As one example of that propaganda, Iran was quick to attribute to Saudi Arabia a recent terrorist attack that targeted a bus carrying off-duty IRGC officers in the southeastern province of Sistan and Baluchestan. Regime officials refused to back down from that accusation even after the government’s official narrative changed to say that the perpetrators of the attack were Iranian and were supported by a terrorist group across the border in Pakistan. In fact, the revised narrative appears to simultaneously blame nearly all of Iran’s regional adversaries, thereby setting the stage for the IRGC and the regime as a whole to take as broad an approach to retaliation as they like.
This was specifically the message of an article published in Tabnak last Friday, which quoted Brigadier General Hossein Salami, the IRGC’s lieutenant commander, as saying that the organization’s “revenge” will not stop with the actual members of the terrorist cell involved in the attack. “The scale of Iran’s revenge is not limited to clashes with four terrorists,” he said, adding that the IRGC would target anyone “who they are linked to.” And as per the public statements that Iranian officials have already made, this might be seen as including the governments of Saudi Arabia and the UAE, among others.
Qassem Soleimani, the head of the IRGC’s foreign special operations branch, the Quds Force, reaffirmed this possibility in remarks that took direct aim at the Saudis and highlighted a competition between Iran and its regional rival for influence over the Gulf States and the Muslim world. “Saudi Arabia is building its regional influence with money only. This is a false influence and a failure…We will take revenge for our martyrs… [and] it might be anywhere around the world,” he said on Thursday in remarks to Tasnim.
The regime’s broad condemnation of various “enemies” is reminiscent of its response to other crises. In early 2018, when the country was gripped by an anti-government uprising involving demonstrations in more than 100 cities and towns, Supreme Leader Khamenei and other officials disregarded the domestic roots of the Resistance movement in favor of a narrative that ascribed the protests to a “triangle of enemies” consisting of the Gulf Arab nations, Israel, and the US, with members of the People’s Mojahedin Organization of Iran merely acting as foot soldiers in a foreign plot.
In working to contain that plot, Iran has taken aim at domestic activists but has also cracked down on foreign nationals and all supposed conduits for Western influence, as well as striving to place more restrictions on the internet. As Agence France-Presse reported on Monday, Iran’s information and telecommunications minister has come under fire from hardliners over his former opposition to plans to ban Instagram, the last major social network site to be permitted in the Islamic Republic, and for supposedly leaving the Iranian internet vulnerable to both foreign influence and domestic organizing among dissident groups.

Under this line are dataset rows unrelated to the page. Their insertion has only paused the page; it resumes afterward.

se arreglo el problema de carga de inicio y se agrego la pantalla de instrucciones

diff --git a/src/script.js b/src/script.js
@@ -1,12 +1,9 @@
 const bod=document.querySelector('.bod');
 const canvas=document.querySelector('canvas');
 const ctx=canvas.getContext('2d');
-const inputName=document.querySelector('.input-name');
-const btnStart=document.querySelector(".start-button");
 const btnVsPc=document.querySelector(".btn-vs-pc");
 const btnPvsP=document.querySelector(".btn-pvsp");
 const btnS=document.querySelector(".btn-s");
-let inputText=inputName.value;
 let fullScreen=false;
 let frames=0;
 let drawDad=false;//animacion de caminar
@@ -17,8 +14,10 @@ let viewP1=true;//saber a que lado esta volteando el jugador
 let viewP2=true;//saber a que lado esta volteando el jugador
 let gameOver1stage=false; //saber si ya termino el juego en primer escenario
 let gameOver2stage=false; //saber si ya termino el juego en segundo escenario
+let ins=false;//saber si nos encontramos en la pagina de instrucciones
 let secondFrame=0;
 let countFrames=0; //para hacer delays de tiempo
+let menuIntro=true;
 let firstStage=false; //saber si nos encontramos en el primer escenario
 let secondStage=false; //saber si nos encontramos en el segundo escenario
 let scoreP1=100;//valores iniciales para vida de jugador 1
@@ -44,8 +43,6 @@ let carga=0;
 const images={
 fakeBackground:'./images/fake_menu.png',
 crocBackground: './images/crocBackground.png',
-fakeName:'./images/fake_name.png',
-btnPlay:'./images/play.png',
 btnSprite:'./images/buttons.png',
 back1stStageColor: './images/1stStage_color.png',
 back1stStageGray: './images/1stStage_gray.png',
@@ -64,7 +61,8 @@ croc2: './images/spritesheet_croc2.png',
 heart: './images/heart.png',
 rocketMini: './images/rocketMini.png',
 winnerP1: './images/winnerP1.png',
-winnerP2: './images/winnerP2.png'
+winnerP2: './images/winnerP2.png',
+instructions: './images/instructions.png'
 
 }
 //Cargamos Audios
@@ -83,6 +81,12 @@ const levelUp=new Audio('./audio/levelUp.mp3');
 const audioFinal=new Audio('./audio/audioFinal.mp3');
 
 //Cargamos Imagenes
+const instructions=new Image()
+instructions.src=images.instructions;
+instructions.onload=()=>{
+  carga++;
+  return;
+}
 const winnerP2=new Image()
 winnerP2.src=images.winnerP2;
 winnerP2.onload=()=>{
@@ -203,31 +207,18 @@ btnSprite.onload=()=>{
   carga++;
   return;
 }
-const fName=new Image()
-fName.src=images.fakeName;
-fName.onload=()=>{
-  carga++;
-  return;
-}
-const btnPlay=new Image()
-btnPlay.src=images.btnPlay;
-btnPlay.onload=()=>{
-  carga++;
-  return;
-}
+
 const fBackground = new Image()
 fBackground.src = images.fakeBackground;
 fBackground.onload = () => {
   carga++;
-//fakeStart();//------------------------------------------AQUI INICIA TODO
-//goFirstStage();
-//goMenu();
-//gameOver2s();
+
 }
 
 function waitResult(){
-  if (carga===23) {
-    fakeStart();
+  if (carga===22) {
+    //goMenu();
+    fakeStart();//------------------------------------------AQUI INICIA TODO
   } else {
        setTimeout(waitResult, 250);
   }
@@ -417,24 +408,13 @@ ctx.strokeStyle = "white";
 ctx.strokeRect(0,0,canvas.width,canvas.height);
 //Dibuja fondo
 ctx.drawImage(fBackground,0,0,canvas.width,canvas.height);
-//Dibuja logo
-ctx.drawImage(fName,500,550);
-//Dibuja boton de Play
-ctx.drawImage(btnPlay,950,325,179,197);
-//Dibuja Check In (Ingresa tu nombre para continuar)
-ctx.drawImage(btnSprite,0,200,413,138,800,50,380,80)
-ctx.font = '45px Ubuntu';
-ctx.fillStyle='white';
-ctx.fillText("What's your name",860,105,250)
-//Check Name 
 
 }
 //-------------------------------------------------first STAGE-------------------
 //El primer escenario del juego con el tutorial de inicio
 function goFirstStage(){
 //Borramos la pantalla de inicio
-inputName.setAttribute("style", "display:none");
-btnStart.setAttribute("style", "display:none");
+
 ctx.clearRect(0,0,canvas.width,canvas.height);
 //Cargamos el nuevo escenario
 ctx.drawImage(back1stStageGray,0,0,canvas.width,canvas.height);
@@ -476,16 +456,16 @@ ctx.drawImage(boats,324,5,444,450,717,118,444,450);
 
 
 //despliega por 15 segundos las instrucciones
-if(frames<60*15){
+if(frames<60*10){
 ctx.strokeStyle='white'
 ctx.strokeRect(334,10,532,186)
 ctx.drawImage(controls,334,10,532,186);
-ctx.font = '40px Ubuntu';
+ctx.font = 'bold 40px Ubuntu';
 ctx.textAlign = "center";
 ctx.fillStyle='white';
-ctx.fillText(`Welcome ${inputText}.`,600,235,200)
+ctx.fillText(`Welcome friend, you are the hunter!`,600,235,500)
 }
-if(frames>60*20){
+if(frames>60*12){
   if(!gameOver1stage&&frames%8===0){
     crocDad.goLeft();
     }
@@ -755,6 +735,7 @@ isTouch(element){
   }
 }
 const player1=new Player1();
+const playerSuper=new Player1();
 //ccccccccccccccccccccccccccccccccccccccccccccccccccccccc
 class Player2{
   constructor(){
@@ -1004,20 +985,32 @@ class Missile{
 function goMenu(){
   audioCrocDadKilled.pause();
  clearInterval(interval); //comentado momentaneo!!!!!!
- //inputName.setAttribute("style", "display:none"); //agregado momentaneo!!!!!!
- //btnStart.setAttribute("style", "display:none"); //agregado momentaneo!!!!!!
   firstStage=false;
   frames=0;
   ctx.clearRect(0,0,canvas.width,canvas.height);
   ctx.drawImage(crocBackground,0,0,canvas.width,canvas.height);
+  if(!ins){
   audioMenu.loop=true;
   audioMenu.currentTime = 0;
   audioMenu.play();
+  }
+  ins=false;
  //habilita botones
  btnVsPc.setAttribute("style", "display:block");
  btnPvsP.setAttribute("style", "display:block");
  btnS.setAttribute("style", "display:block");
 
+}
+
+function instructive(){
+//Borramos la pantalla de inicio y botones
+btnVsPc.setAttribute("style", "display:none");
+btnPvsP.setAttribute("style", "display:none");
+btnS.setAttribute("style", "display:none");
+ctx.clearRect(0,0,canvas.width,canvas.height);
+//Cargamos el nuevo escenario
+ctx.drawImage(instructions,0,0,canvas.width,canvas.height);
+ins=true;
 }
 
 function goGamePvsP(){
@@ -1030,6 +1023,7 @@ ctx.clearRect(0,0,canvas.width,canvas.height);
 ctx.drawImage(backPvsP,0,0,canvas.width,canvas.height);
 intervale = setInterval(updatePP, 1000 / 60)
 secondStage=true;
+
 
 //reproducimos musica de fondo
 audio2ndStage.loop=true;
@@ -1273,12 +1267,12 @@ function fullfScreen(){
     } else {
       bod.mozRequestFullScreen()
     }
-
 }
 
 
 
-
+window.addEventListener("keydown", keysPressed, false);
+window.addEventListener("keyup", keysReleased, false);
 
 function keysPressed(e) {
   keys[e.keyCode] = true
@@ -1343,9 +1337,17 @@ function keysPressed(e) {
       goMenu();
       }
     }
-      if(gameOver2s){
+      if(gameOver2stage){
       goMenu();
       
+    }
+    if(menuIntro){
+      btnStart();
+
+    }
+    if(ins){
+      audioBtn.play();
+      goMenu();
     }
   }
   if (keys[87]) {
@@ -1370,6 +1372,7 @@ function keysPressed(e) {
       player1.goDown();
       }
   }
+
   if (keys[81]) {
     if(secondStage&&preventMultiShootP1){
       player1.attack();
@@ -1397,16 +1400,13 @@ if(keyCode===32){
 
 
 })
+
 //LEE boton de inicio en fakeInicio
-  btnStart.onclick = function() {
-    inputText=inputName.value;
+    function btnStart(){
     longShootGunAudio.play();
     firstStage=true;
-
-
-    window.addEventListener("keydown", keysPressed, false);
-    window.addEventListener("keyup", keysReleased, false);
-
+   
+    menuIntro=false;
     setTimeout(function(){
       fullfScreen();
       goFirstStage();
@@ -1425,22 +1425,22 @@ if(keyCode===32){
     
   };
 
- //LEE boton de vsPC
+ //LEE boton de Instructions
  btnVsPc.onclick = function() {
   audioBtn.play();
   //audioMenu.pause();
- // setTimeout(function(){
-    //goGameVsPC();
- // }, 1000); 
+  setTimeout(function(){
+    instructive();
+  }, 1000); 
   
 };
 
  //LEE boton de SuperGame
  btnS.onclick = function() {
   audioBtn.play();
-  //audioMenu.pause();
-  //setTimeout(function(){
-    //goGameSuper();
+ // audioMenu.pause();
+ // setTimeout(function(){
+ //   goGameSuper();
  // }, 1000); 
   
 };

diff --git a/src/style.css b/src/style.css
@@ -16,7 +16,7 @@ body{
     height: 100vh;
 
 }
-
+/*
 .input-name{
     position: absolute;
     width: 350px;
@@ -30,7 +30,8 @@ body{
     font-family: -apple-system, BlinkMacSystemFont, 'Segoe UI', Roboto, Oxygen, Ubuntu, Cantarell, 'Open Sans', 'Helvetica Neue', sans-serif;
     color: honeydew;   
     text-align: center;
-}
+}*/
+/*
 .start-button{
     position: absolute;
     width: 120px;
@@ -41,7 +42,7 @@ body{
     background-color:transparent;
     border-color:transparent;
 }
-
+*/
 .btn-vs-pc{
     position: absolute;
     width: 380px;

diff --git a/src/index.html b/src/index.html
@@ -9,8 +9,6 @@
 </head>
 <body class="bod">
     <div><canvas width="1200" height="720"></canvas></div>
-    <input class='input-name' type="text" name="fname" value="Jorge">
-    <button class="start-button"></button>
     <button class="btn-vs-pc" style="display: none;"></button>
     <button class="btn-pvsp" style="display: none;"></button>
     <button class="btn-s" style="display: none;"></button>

For the time being, President Rouhani is supporting Minister Mohammad Javad Azari-Jahromi amidst calls for his resignation. But Rouhani has been widely criticized during his six-year tenure for failing to seriously oppose hardline pressures or follow up on campaign promises regarding domestic freedom and better relations with the international community. In spite of this, Foreign Minister Zarif was recently forced to defend the administration’s record of subservience of the supreme leader saying in a parliamentary debate, “It is not true that we acted against the will of the supreme leader… We are not a system in which people can act on their own. We can do nothing in this country without having to report it.”

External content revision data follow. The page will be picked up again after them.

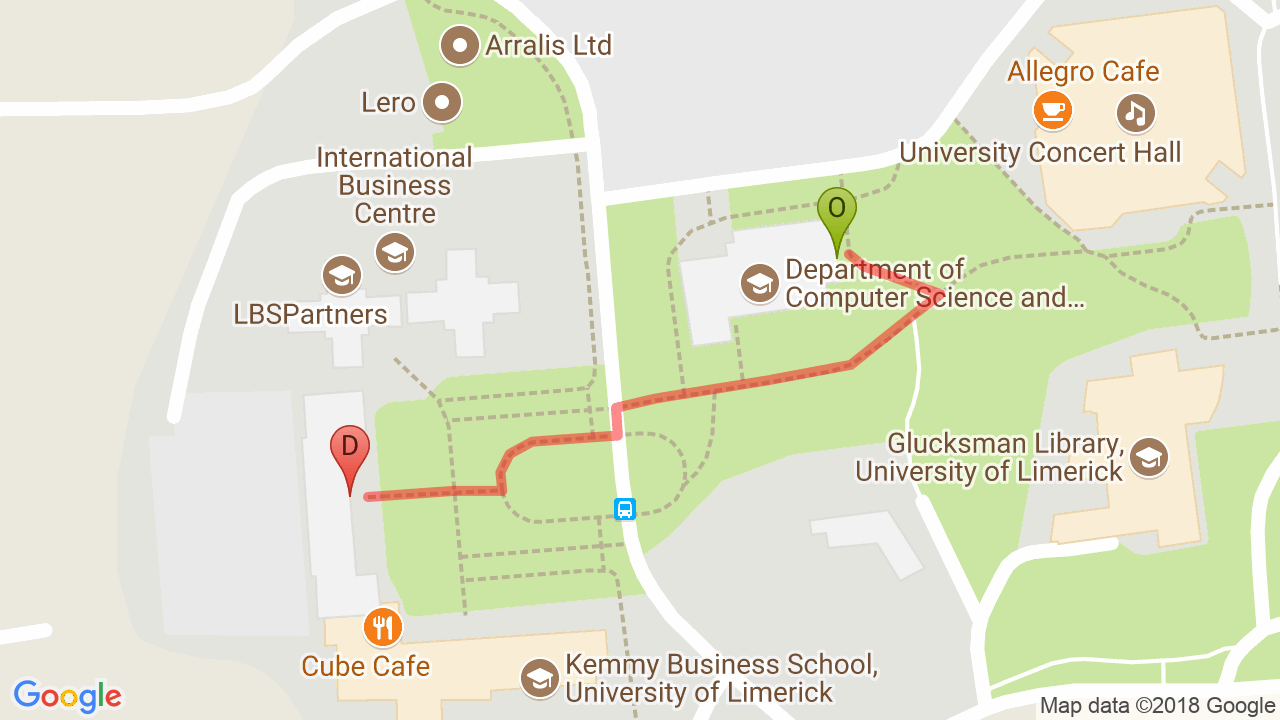
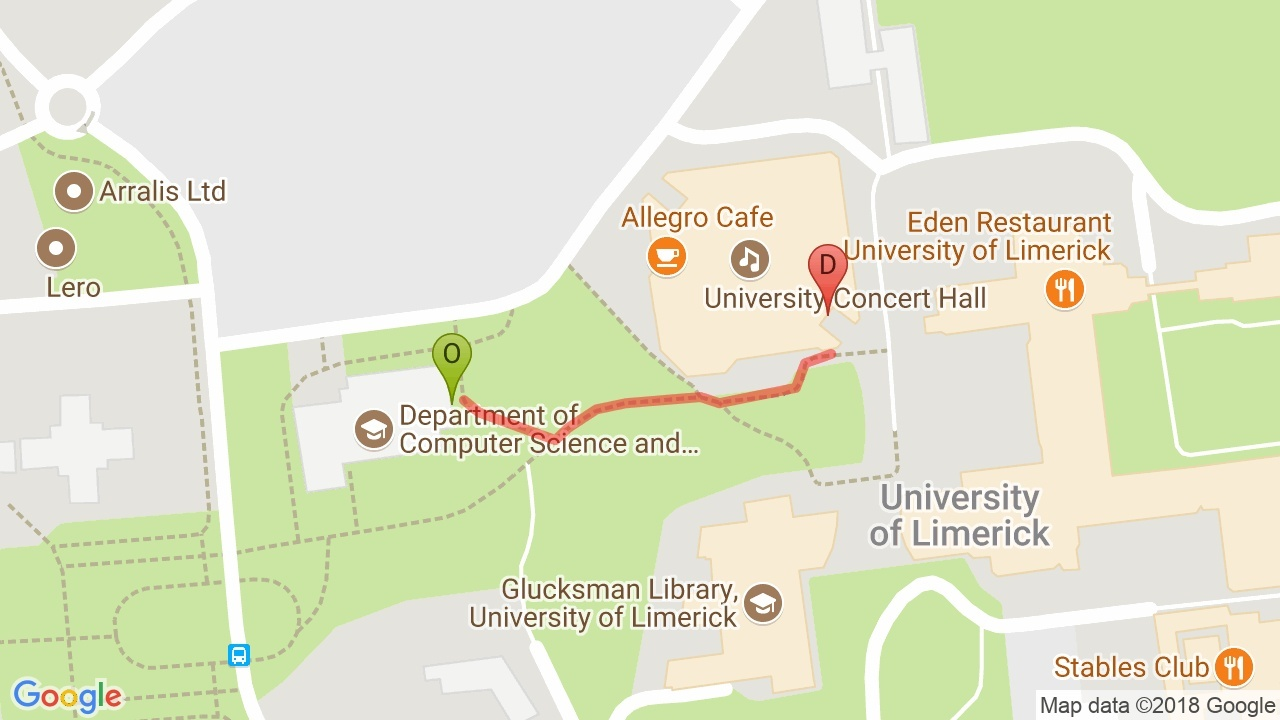
GUI using Flask calls

diff --git a/pi-assistant/pi-side/app.py b/pi-assistant/pi-side/app.py
@@ -11,15 +11,9 @@ import cv2
 import threading
 import numpy as np
 
-from scrape_timetable_website import Timetable_Class
-import scrape_timetable_website
-from draw_map import locations
-import draw_map
-
 port = 5000
-route = "recognise_me"
 ip = "192.168.1.105"
-server_url = "http://{}:{}/{}".format(ip, port, route)
+server_url = "http://{}:{}".format(ip, port)
 
 class FullScreenApp(object):
 	def __init__(self, master, **kwargs):
@@ -29,12 +23,10 @@ class FullScreenApp(object):
 		self.screen_height = master.winfo_screenheight()
 		self.frames = {}
 		self.gif_frames = [tk.PhotoImage(file="loading_icon.gif", format="gif -index {}".format(i)) for i in range(14)]
-		self.response = None
-		self.resp_received_flag = tk.BooleanVar()
-		self.next_class = Timetable_Class(code="CS4618", init_hour="00:00", end_hour="00:00", type="", location="CSG027", weeks="Wks:1-13", group=None)
-		self.student_name = tk.StringVar()
-
-		self.student_name.set("No student")
+		self.next_class = None
+		self.student_id = "00000000"
+		self.resp_received = tk.StringVar()
+		self.resp_received.set("none")
 
 		#master.geometry("{}x{}+0+0".format(self.screen_width, self.screen_height))
 		#master.geometry("{}x{}+0+0".format(800,300))
@@ -70,10 +62,10 @@ class FullScreenApp(object):
 
 		#### CONNECTING WITH SERVER ####
 
-		self.frames["connecting_with_server"] = tk.Frame(container, bg=self.bg_color, width=self.screen_width, 
+		self.frames["loading"] = tk.Frame(container, bg=self.bg_color, width=self.screen_width, 
 			height=self.screen_height)
-		self.frames["connecting_with_server"].grid(row=0, column=0, sticky="nsew")
-		self.create_conn_with_server_frame()		
+		self.frames["loading"].grid(row=0, column=0, sticky="nsew")
+		self.create_loading_frame()		
 
 		#1. Comment the 37th and 38th line of your code
 		#2. add self.videoLoop() just after the former 38th line
@@ -159,10 +151,10 @@ class FullScreenApp(object):
 		#	cursor="hand1", padding="0 15 0 15", command=lambda: self.show_frame("preview"))
 		cancel_bt.grid(row=0, column=3, sticky="W")
 
-	def create_conn_with_server_frame(self):
+	def create_loading_frame(self):
 		label_font = tkinter.font.Font(family="Helvetica", size=13)
 
-		centered_canvas = tk.Canvas(self.frames["connecting_with_server"], bg=self.bg_color, 
+		centered_canvas = tk.Canvas(self.frames["loading"], bg=self.bg_color, 
 			highlightthickness=0)
 		centered_canvas.place(relx=0.5, rely=0.5, anchor=tk.CENTER, width=self.screen_width)
 		centered_canvas.pack(expand=False)
@@ -171,9 +163,9 @@ class FullScreenApp(object):
 			padding="0 120 0 40")
 		gif_label.grid(row=0, column=0, sticky="N")
 
-		loading_conn_label = ttk.Label(centered_canvas, background=self.bg_color, font=label_font,
-			text="I'm recognising your face...", padding="0 0 0 10")
-		loading_conn_label.grid(row=1, column=0, sticky="N")
+		loading_state_label = ttk.Label(centered_canvas, background=self.bg_color, font=label_font,
+			text="", padding="0 0 0 10")
+		loading_state_label.grid(row=1, column=0, sticky="N")
 		
 		loading_wait_label = ttk.Label(centered_canvas, background=self.bg_color, font=label_font,
 			text="Please, wait.", padding="0 0 0 40")
@@ -183,8 +175,8 @@ class FullScreenApp(object):
 			text="")
 		hello_user.grid(row=3, column=0, sticky="N")
 
-		self.update_label(loading_conn_label, 0)
-		self.update_gif(gif_label, 0)
+		self.update_label(loading_state_label, loading_wait_label)
+		self.update_gif(gif_label)
 
 	def create_welcome_student_frame(self):
 
@@ -196,24 +188,33 @@ class FullScreenApp(object):
 		centered_canvas.pack(expand=False)
 
 		welcome_label = ttk.Label(centered_canvas, font=title_font, background=self.bg_color,
-			text=self.student_name.get(), wraplength=1200, justify="center", padding="20 150 20 20")
+			text="Welcome {}!", wraplength=1200, justify="center", padding="20 150 20 20")
 		welcome_label.grid(row=0, column=0, sticky="N")
 
 		next_class_name_label = ttk.Label(centered_canvas, font=text_font, background=self.bg_color,
-			text="Your next class is {}: {}".format(self.next_class.code, self.next_class.name), padding="20 100 20 20")
+			text="Your next class is {}: {}", padding="20 100 20 20")
 		next_class_name_label.grid(row=1, column=0, sticky="N")
 
 		next_class_type_label = ttk.Label(centered_canvas, font=text_font, background=self.bg_color,
-			text="Type: {}".format(self.next_class.type), padding="15")
+			text="Type: {}", padding="15")
 		next_class_type_label.grid(row=2, column=0, sticky="N")
 
 		next_class_location_label = ttk.Label(centered_canvas, font=text_font, background=self.bg_color,
-			text="Location: {}".format(self.next_class.location), padding="20 20 20 80")
+			text="Location: {}", padding="20 20 20 80")
 		next_class_location_label.grid(row=3, column=0, sticky="N")
 
 		show_map_bt = ttk.Button(centered_canvas, text="Show route to the class", width=100, 
 			cursor="hand1", padding="0 15 0 15", command=lambda: self.show_frame("show_map"))
 		show_map_bt.grid(row=4, column=0, sticky="N")
+
+		self.welcome_frame = {
+			"welcome_label": welcome_label,	
+			"next_class_labels": {
+				"name": next_class_name_label,
+				"type": next_class_type_label,
+				"location": next_class_location_label
+			}
+		}
 
 	def create_show_map_frame(self):
 		title_font = tkinter.font.Font(family="Helvetica", size=25, weight="bold")
@@ -222,21 +223,19 @@ class FullScreenApp(object):
 		centered_canvas.place(relx=0.5, rely=0.5, anchor=tk.CENTER, width=self.screen_width)
 		centered_canvas.pack(expand=False)
 
-		welcome_label = ttk.Label(centered_canvas, font=title_font, background=self.bg_color,
-			text="Your next class is {}: {}".format(self.next_class.code, self.next_class.name), wraplength=1150, justify="center", padding="20 60 20 20")
-		welcome_label.grid(row=0, column=0, sticky="N")
+		your_class = ttk.Label(centered_canvas, font=title_font, background=self.bg_color,
+			text="Your next class is {}: {}", wraplength=1150, justify="center", padding="20 60 20 20")
+		your_class.grid(row=0, column=0, sticky="N")
 
-		draw_map.save_map_image("map.jpg", origin=locations["Computer Science Building"], destination=locations["Schuman Building"])
-
-		img = cv2.imread("map.jpg")
+		img = cv2.imread("placeholder.jpg")
 		img = cv2.resize(img, (940, 540))
 		img = cv2.cvtColor(img, cv2.COLOR_BGR2RGB)
 		img = ImageTk.PhotoImage(Image.fromarray(img))
 
-		img_label = ttk.Label(centered_canvas, image=img, background=self.bg_color,
+		self.map_img_label = ttk.Label(centered_canvas, image=img, background=self.bg_color,
 			padding="0 50 0 0")
-		img_label.image = img
-		img_label.grid(row=1, column=0, sticky="N")
+		self.map_img_label.image = img
+		self.map_img_label.grid(row=1, column=0, sticky="N")
 
 
 	#### HELPER FUNCTIONS ####
@@ -247,48 +246,100 @@ class FullScreenApp(object):
 	def exit_app(self, event):
 		self.master.quit()
 
-	def send_img(self):
+	def refresh_welcome_frame(self):
+		self.welcome_frame["welcome_label"]["text"] = \
+			"Welcome {}!".format(self.student_name)
+		self.welcome_frame["next_class_labels"]["name"]["text"] = \
+			"Your next class is {}: {}".format(self.next_class["code"], self.next_class["name"])
+		self.welcome_frame["next_class_labels"]["type"]["text"] = \
+			"Type {}".format(self.next_class["type"])
+		self.welcome_frame["next_class_labels"]["location"]["text"] = \
+			"Location: {}".format(self.next_class["location"])	
+
+	def refresh_map_frame(self):
+		pass	
+		
+	def recognise_student(self):
 		img = cv2.imread("face.jpg")
 		_, img_encoded = cv2.imencode(".jpg", img)
 		img_as_text = base64.b64encode(img_encoded).decode("ascii")
 
-		#data = {"image": str(img_as_text)[2:-1]}
 		data = {"image": img_as_text}
 	
 		try:
-			self.response = requests.post(server_url, json=data)
+			r = requests.post(server_url + "/recognise_me", json=data)
+
+			self.student_id = json.loads(r.text)["student_id"]
+			self.student_name = json.loads(r.text)["student_name"]
+			
+			self.resp_received.set("recognition")
+
 		except requests.exceptions.RequestException:
-			self.response = -1
 			print("ERROR - Connection error")
 			self.master.quit()
 
-		s = json.loads(self.response.text)["student_name"]
-		print(s)
-		self.student_name.set(s)
+	def get_student_class(self):
+		data = {
+			"student_id": self.student_id
+		}
 
+		try:
+			r = requests.post(server_url + "/next_class", json=data)
+
+			self.next_class = json.loads(json.loads(r.text)["next_class"])
+			
+			self.resp_received.set("next_class")
+
+		except requests.exceptions.RequestException:
+			print("ERROR - Connection error")
+			self.master.quit()
+
+	def get_map(self):
+		data = {
+			"destination_building": "Foundation Building"
+		}
+
+		try:
+			r = requests.post(server_url + "/map", json=data)
+
+			map_img_as_text = json.loads(r.text)["map_img"]
+			map_img_bytes = base64.b64decode(map_img_as_text)
+			map_img_np_array = np.fromstring(map_img_bytes, np.uint8)
+			map_img_cv2_bgr = cv2.imdecode(map_img_np_array, cv2.IMREAD_COLOR)
+			
+			map_img_cv2_bgr = cv2.resize(map_img_cv2_bgr, (940, 540))
+
+			map_img_cv2_rgb = cv2.cvtColor(map_img_cv2_bgr, cv2.COLOR_BGR2RGB)
+			map_img = ImageTk.PhotoImage(Image.fromarray(map_img_cv2_rgb))
+
+			self.map_img_label["image"] = map_img
+			self.map_img_label.image = map_img
+			
+			self.resp_received.set("map")
+
+		except requests.exceptions.RequestException:
+			print("ERROR - Connection error")
+			self.master.quit()
+	
 	def connect_with_server (self):
-		self.show_frame("connecting_with_server")
+		self.show_frame("loading")
 
-		# launch thread and wait for response
-		threading.Thread(target=self.send_img).start()
-		self.wait_for_response()
-		self.frames["connecting_with_server"].wait_variable(self.resp_received_flag)
+		# get student id
+		threading.Thread(target=self.recognise_student).start()
+		self.frames["loading"].wait_variable(self.resp_received)
+
+		# get student next class
+		threading.Thread(target=self.get_student_class).start()
+		self.frames["loading"].wait_variable(self.resp_received)
+
+		self.refresh_welcome_frame()
+
+		threading.Thread(target=self.get_map).start()
+		self.frames["loading"].wait_variable(self.resp_received)
 
 		self.show_frame("welcome_student")
 
-	def get_student_data(self):
-		# name and ID from self.response
-		pass
-	
-	def wait_for_response(self):
-		if self.response == None:
-			self.master.after(1000, self.wait_for_response)
-			#print("not yet")
-		else:
-			self.resp_received_flag.set(True)
-			#print("received")
-
-	def update_gif(self, label, index):
+	def update_gif(self, label, index=0):
 		if index == len(self.gif_frames):
 			index = 0
 
@@ -297,20 +348,30 @@ class FullScreenApp(object):
 		label.configure(image=frame)
 		self.master.after(35, self.update_gif, label, index)
 
-	def update_label(self, label, index):
+	def update_label(self, label_status, label_wait, index=0):
+		text = ""
+		if self.resp_received.get() == "none":
+			text = "Recognising your face"
+		elif self.resp_received.get() == "recognition":
+			text = "Getting your next class"
+			label_wait["text"] = "Almost finished!"
+		elif self.resp_received.get() == "next_class":
+			text = "Drawing map"
+			#label_wait["text"] = "Please, wait."
+
 		if index == 0:
-			label.configure(text="I'm recognising your face")
+			label_status["text"] = text + ""
 		elif index == 1:
-			label.configure(text="I'm recognising your face.")
+			label_status["text"] = text + "."
 		elif index == 2:
-			label.configure(text="I'm recognising your face..")
+			label_status["text"] = text + ".."
 		else:
-			label.configure(text="I'm recognising your face...")
+			label_status["text"] = text + "..."
 			index = -1
 		
 		index += 1
 
-		self.master.after(500, self.update_label, label, index)
+		self.master.after(500, self.update_label, label_status, label_wait, index)
 		
 #### MAIN ####
 

diff --git a/pi-assistant/server-side/app/routes.py b/pi-assistant/server-side/app/routes.py
@@ -21,13 +21,13 @@ def index():
 def recognise_student():
 	img_filename = store_image(request=request)
 	
-	student_name = fr.recognise_face(img_filename)
+	student_id = fr.recognise_face(img_filename)
 
-	Student.query.filter_by(id=student_name).first()
+	student = Student.query.filter_by(id=student_id).first()
 
 	#time.sleep(1)
 
-	return jsonify({"student_name": student_name})
+	return jsonify({"student_id": student.id, "student_name": student.name})
 
 @app.route("/next_class", methods=["POST"])
 def whats_my_next_class():
@@ -37,14 +37,13 @@ def whats_my_next_class():
 	week_timetable = scrape_timetable.get_week_timetable("17226163")
 
 	# index representing day of the week (0-> Monday, 1->Tuesday...)
-	today = dt.date.today().weekday()
+	today = (dt.date.today() - dt.timedelta(2)).weekday()
 	now = dt.datetime.now()
 
 	# on sunday there are no classes
 	if today < 6: 
 		for mod in week_timetable[today]:
-			#print(mod)
-			if mod.hours[0] > now.hour:
+			if mod.hours[0] > now.hour - 18:
 				return jsonify({"next_class": mod.toJSON()})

On Monday, Zarif was conspicuously absent from the meeting between Khamenei and Assad, and later that same day he abruptly announced via Instagram that he is stepping down from his position. He did not give a reason but apologized for “shortcomings and flaws” in his role, possibly hinting at his succumbing to pressure from a hardline faction that intends to adopt an even more confrontational approach to foreign affairs.